[Records]

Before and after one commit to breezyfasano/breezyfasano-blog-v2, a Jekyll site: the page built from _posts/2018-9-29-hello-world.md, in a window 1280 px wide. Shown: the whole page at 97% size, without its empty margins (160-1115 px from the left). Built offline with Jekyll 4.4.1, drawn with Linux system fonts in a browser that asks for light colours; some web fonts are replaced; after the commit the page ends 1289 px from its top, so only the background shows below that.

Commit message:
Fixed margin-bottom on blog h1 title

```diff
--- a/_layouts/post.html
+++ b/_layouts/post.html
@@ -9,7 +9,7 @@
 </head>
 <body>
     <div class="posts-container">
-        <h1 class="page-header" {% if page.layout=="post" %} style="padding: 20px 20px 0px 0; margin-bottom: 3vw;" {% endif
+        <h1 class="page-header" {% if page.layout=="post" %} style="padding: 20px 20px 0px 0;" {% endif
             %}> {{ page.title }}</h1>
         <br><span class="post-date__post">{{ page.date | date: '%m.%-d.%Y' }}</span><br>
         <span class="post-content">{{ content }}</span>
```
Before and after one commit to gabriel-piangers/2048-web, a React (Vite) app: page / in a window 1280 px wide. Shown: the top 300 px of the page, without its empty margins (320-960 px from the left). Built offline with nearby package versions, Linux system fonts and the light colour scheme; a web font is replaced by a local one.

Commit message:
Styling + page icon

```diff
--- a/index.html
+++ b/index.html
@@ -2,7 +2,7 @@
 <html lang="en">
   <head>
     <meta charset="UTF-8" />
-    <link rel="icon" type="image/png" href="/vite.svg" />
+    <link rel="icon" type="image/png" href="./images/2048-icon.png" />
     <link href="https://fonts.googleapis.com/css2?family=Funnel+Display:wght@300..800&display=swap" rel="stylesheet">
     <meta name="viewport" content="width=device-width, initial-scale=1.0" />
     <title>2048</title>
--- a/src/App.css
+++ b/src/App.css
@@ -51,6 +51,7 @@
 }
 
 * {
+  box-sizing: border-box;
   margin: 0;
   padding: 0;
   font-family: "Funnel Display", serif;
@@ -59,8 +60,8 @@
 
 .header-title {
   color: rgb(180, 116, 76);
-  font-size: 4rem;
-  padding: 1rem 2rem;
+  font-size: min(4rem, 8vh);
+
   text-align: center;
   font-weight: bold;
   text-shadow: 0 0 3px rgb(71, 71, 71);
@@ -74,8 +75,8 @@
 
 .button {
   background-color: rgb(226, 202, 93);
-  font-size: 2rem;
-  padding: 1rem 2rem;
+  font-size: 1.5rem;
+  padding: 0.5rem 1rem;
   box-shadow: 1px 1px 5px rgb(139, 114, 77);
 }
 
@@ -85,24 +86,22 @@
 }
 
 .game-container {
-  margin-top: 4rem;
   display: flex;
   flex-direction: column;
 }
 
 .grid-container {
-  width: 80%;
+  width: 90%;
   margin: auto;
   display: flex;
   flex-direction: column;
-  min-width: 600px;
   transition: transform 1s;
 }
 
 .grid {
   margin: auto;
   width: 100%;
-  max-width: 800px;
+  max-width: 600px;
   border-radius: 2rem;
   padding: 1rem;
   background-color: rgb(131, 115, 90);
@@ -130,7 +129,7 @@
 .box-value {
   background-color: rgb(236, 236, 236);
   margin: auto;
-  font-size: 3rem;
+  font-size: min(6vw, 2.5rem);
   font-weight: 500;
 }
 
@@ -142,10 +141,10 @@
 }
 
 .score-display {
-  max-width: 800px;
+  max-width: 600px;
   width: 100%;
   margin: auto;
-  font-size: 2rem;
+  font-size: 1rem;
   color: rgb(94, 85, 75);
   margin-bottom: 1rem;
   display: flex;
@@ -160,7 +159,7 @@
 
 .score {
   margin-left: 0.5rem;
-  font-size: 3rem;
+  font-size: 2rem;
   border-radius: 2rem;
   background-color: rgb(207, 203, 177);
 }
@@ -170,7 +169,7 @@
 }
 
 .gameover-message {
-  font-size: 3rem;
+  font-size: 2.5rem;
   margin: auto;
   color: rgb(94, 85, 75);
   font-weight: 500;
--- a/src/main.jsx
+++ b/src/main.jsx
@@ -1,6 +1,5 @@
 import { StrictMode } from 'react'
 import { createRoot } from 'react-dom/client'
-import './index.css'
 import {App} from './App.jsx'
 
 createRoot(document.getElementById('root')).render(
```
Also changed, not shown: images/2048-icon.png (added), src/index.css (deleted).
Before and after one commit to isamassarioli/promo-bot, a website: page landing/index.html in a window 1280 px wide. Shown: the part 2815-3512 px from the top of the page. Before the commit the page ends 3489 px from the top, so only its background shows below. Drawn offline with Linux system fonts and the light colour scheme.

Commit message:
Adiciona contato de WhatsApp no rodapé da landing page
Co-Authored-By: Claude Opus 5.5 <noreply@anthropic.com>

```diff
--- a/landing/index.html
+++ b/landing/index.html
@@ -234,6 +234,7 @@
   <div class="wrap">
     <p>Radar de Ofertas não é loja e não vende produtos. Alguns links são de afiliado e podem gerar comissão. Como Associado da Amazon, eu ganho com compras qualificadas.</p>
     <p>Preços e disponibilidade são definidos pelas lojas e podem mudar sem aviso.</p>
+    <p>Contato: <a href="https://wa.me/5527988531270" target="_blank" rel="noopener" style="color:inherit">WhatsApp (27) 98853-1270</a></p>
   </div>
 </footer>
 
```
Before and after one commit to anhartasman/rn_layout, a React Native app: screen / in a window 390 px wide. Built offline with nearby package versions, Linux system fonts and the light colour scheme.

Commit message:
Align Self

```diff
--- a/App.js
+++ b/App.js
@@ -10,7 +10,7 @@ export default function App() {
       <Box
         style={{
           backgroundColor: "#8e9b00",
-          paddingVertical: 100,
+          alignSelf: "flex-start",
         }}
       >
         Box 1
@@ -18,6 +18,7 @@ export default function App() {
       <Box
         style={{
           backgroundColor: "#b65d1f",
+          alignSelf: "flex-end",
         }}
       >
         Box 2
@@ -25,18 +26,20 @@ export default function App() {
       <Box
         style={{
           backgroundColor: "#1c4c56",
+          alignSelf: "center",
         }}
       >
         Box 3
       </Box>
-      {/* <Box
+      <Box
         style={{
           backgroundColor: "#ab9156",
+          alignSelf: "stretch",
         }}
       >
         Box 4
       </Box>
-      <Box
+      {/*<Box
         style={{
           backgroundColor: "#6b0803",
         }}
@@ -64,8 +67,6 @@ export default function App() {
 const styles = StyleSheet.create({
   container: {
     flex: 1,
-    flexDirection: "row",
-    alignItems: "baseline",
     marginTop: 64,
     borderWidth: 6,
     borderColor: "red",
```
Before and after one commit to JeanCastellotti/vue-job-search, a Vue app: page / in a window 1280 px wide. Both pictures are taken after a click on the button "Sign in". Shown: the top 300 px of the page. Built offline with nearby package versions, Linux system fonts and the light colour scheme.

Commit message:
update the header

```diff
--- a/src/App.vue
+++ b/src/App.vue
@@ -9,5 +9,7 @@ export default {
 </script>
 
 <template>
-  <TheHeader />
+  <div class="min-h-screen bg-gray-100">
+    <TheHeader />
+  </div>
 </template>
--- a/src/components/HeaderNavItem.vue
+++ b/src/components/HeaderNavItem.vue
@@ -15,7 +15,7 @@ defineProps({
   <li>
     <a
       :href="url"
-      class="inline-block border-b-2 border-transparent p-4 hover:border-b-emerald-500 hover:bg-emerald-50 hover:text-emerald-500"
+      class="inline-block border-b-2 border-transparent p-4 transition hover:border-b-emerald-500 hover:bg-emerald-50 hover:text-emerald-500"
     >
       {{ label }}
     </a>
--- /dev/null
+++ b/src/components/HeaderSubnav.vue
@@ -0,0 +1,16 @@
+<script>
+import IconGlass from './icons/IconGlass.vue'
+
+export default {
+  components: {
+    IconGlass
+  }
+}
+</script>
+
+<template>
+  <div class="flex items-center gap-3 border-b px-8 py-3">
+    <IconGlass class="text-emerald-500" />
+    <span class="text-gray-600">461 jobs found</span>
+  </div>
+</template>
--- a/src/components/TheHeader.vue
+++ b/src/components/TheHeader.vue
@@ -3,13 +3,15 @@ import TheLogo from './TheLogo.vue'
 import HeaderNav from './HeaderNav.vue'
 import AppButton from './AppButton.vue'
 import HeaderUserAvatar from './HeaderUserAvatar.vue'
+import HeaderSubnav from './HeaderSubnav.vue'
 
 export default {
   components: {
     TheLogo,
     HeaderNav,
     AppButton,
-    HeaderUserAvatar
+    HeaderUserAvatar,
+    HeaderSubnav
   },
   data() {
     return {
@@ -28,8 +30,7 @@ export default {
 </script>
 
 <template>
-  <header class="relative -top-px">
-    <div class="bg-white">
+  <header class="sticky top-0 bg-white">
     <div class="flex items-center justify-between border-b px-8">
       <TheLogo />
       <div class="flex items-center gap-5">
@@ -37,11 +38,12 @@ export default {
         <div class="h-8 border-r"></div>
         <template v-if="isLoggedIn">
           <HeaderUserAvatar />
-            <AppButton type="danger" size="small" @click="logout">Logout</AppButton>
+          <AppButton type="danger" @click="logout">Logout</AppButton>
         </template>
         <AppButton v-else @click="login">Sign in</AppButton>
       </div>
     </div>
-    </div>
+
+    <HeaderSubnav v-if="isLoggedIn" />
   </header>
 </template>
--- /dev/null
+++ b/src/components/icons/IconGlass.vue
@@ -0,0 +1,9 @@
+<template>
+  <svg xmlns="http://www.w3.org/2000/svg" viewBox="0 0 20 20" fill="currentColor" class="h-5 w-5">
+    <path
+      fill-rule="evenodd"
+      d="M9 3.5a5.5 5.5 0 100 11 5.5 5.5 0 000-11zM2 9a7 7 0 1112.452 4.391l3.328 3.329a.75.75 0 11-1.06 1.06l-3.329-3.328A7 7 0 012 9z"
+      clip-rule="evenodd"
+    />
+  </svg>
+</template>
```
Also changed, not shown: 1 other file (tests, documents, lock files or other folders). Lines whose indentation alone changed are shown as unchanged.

[/Records]

Among the records above, find the lines where the word "export" appears and copy them.

@@ -10,7 +10,7 @@ export default function App() {
@@ -18,6 +18,7 @@ export default function App() {
@@ -25,18 +26,20 @@ export default function App() {
@@ -64,8 +67,6 @@ export default function App() {
@@ -9,5 +9,7 @@ export default {
+export default {
 export default {
@@ -28,8 +30,7 @@ export default {
@@ -37,11 +38,12 @@ export default {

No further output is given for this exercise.